▶ _Directions for this task_: The answer must be a single number: how many lines in the entries hold the string "defaultdict".

(Content revision data)
=== Begin Enclosure ===

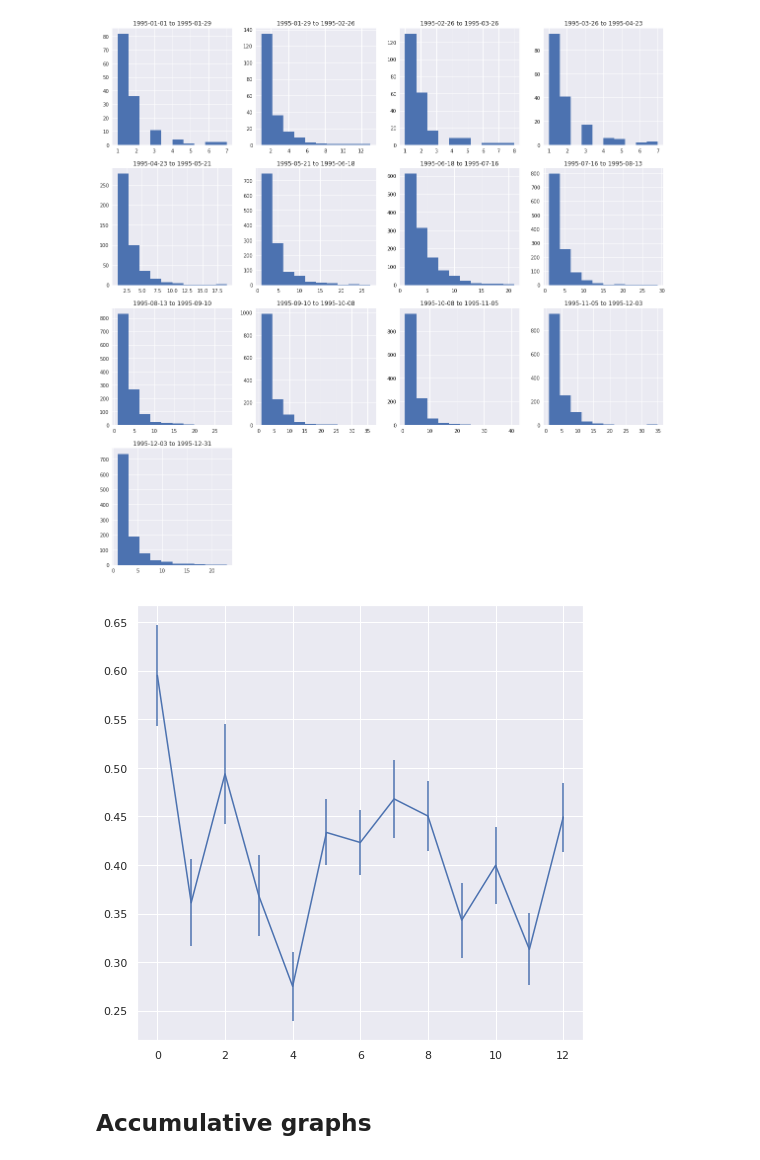
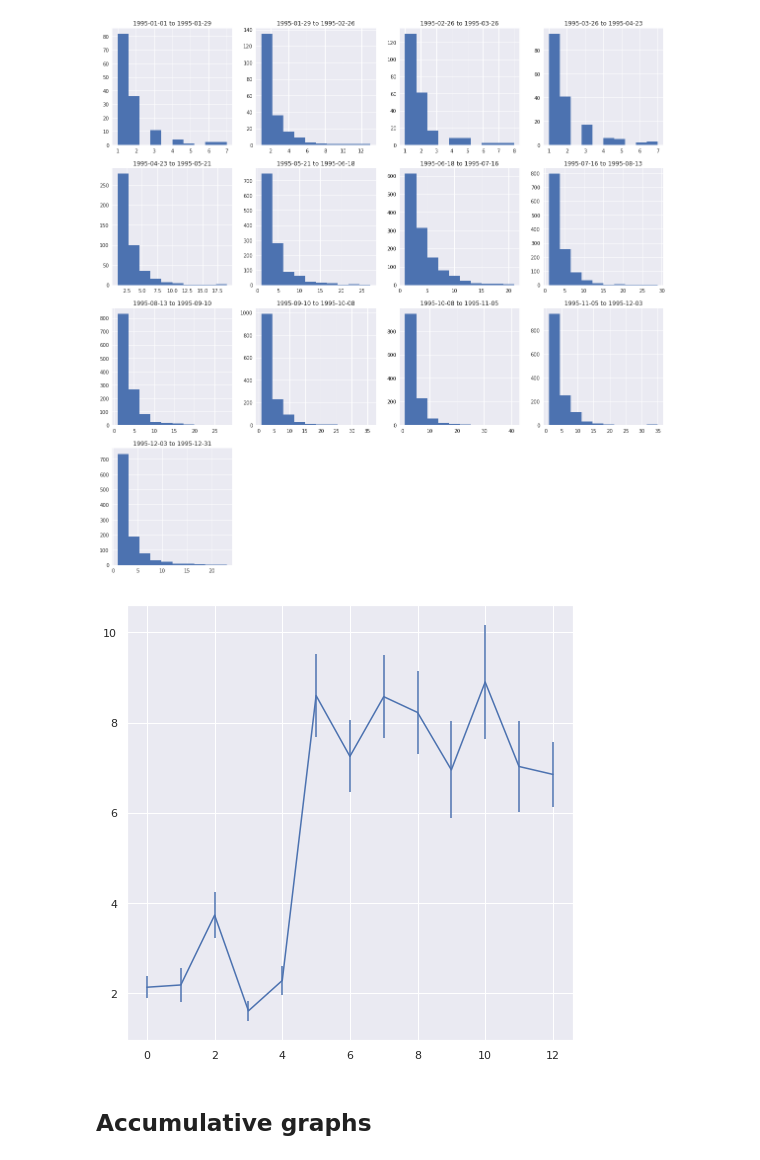
Before and after one commit to omid55/dynamic_sparse_balance_theory, a Jupyter notebook: notebooks/integrated_crisis_early_warning_system_dataverse_1995.ipynb, the cells around one changed output. Cells and saved outputs as stored; diff of their text form; code cells hidden in the pictures.

```diff
--- a/notebooks/integrated_crisis_early_warning_system_dataverse_1995.ipynb
+++ b/notebooks/integrated_crisis_early_warning_system_dataverse_1995.ipynb
@@ -296,27 +296,27 @@ for index, edge_balance in enumerate(edge_balances):
 # %%
 transitions_balance = collections.defaultdict(list)
 # transitions_div_unbalance = collections.defaultdict(list)
 for edge_balance in edge_balances:
     for key, value in edge_balance.items():
-        transitions_balance[key].append(value['#balanced']/value['#cycle3'])
+        transitions_balance[key].append(value['#balanced'])
 #         transitions_div_unbalance[key].append(1 - value['#balanced'] / value['#cycle3'])
 
 
 # sns.set(rc={'figure.figsize':(10, 10)})
 balanced_cycle3_ratio = []
 for val in transitions_balance.values():
     if len(val) > 12:
 #         plt.plot(val)
         balanced_cycle3_ratio.append(val)
 
 sns.set(rc={'figure.figsize':(8, 8)})
 balanced_cycle3_ratio = np.array(balanced_cycle3_ratio)
 n, m =balanced_cycle3_ratio.shape
 plt.errorbar(x=np.arange(0, m),
              y=np.mean(balanced_cycle3_ratio, axis=0),
              yerr=np.std(balanced_cycle3_ratio, axis=0)/np.sqrt(n));
 # %% [output]
-[figure, old version]
+[figure, new version]
 # %% [markdown]
 ## Accumulative graphs
 # %%
```
Also changed, not shown: parts of 2 cells of this notebook, 2 other files.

=== End Enclosure ===

▶ _Reply_: 2